At a time when the foodservice industry is embracing foods that promote health and well-being, those qualities don’t often come to mind when one thinks of the foodservice profession itself. But finding ways to protect your well-being and that of your staff can protect morale and promote retention. Beyond creating healthy routines around meals, sleep and exercise, Chefify suggests establishing boundaries – with your employer and staff. It can help you handle everything from negotiating sufficient time off between shifts to managing everyday problems more efficiently (and being selective about the ones you take on). Take stock of your day with staff to review what went well and what needs improvement. Establish clear working hours for yourself and your team. Don’t oversell your knowledge and experience – or be afraid to delegate tasks to others: Relying on other people helps make them accountable. Finally, don’t lose your connection with the outside world – keeping tabs on events happening outside of the foodservice industry can provide perspective and may help you conceive of new ideas that will keep your work interesting and fresh.

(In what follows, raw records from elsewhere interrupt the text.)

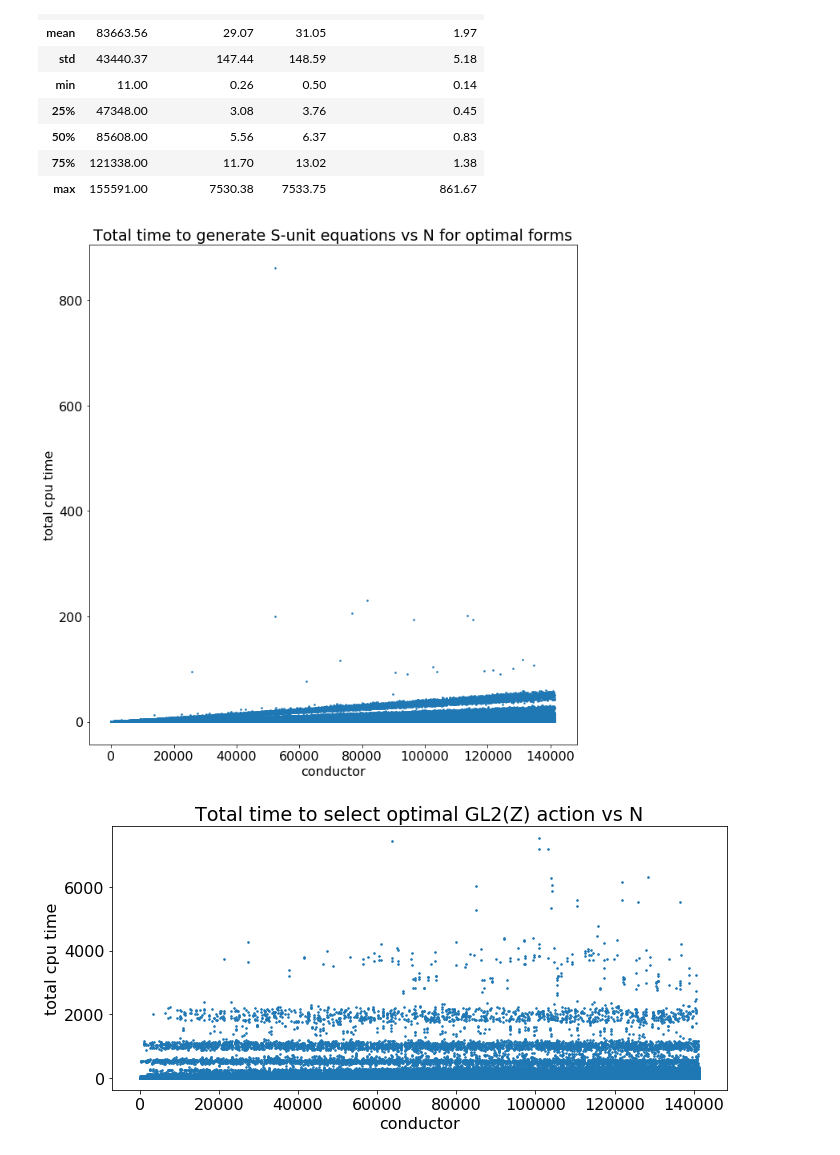
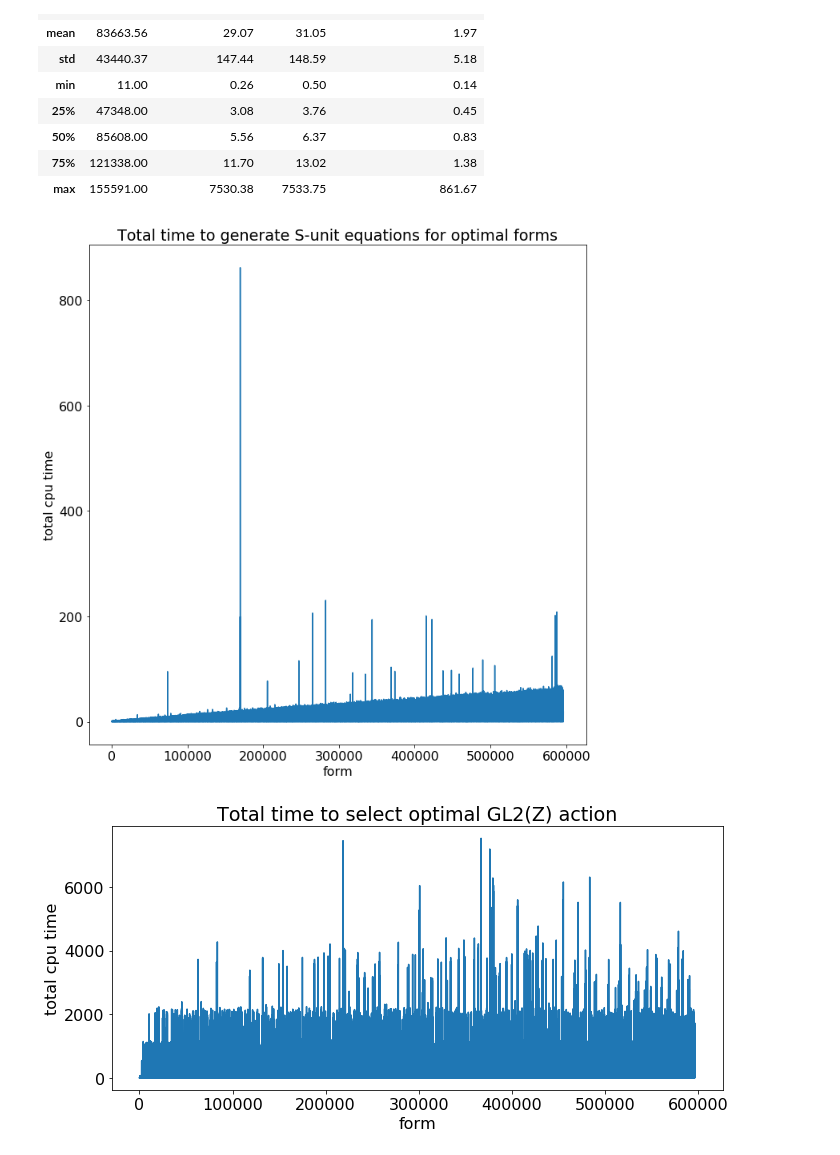
Before and after one commit to adelagherga/ThueMahler, a Jupyter notebook: Code/SUnitEqDataAnalysis.ipynb, the cells around one changed output. Drawn from its saved outputs; the diff is of its cells as text; code cells hidden in the pictures.

```diff
--- a/Code/SUnitEqDataAnalysis.ipynb
+++ b/Code/SUnitEqDataAnalysis.ipynb
@@ -704,23 +767,23 @@ display(TM_data[['N','GL2Z action time','total time','total time excluding GL2Z'
 | 75% | 121338.00 | 11.70 | 13.02 | 1.38 |
 | max | 155591.00 | 7530.38 | 7533.75 | 861.67 |
 # %%
-# total time to generate S-unit equations vs N for optimal forms
+# total time to generate S-unit equations for optimal forms
 plt.figure(figsize=(10,10))
-plt.scatter(TM_data['N'], TM_data['total time excluding GL2Z'], s=2.5)
-plt.xlabel('conductor')
+plt.plot(TM_data['total time excluding GL2Z'])
+plt.xlabel('form')
 plt.ylabel('total cpu time')
-plt.title('Total time to generate S-unit equations vs N for optimal forms')
+plt.title('Total time to generate S-unit equations for optimal forms')
 plt.tight_layout()
 plt.show()
 
-# total time to select optimal GL2(Z) action vs N
+# total time to select optimal GL2(Z) action
 plt.figure(figsize=(10,5))
-plt.scatter(TM_data['N'], TM_data['GL2Z action time'], s=2.5)
-plt.xlabel('conductor')
+plt.plot(TM_data['GL2Z action time'])
+plt.xlabel('form')
 plt.ylabel('total cpu time')
-plt.title('Total time to select optimal GL2(Z) action vs N')
+plt.title('Total time to select optimal GL2(Z) action')
 plt.tight_layout()
 plt.show()
 # %% [output]
-[figure, old version]
+[figure, new version]
-[figure, old version]
+[figure, new version]
```
Also changed, not shown: parts of 22 cells of this notebook.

As severe weather becomes more common, the increased risk of power outages can threaten food safety. Make sure you monitor your TCS foods to prevent spoilage and discard items that have gone out of temperature range. Steritech advises that you monitor and document food temperatures as long as it is safe to stay in the building. Promptly after losing power, prepare ice baths for your TCS foods. Dry ice can also help you keep refrigeration temperatures at 41° F or below – just be cautious with it as it can produce dangerous gas in enclosed areas. Avoid opening cooler doors as much as possible – a freezer in good condition may maintain its temperature for 24 hours if unopened. Test foods using a calibrated thermometer and throw out any TCS foods that have been warmer than 41° F for more than two hours.
While eggs, meat, seafood, fermented foods and unpasteurized milk and cheese all carry a high risk of causing food poisoning if not stored and prepared appropriately, nearly half of all cases of food poisoning come from infected produce, according to the Centers for Disease Control. Leafy greens, sprouts and fruit are common carriers of Listeria, Salmonella, E. coli and other pathogens, Medical News Today reports. Help ensure the produce you serve is safe for guests by washing all fruits and vegetables, and refrigerating any chopped or peeled produce within two hours – or within one hour if the temperature of the environment is 90°F or higher. Finally, separate all produce from other raw foods – meats, in particular.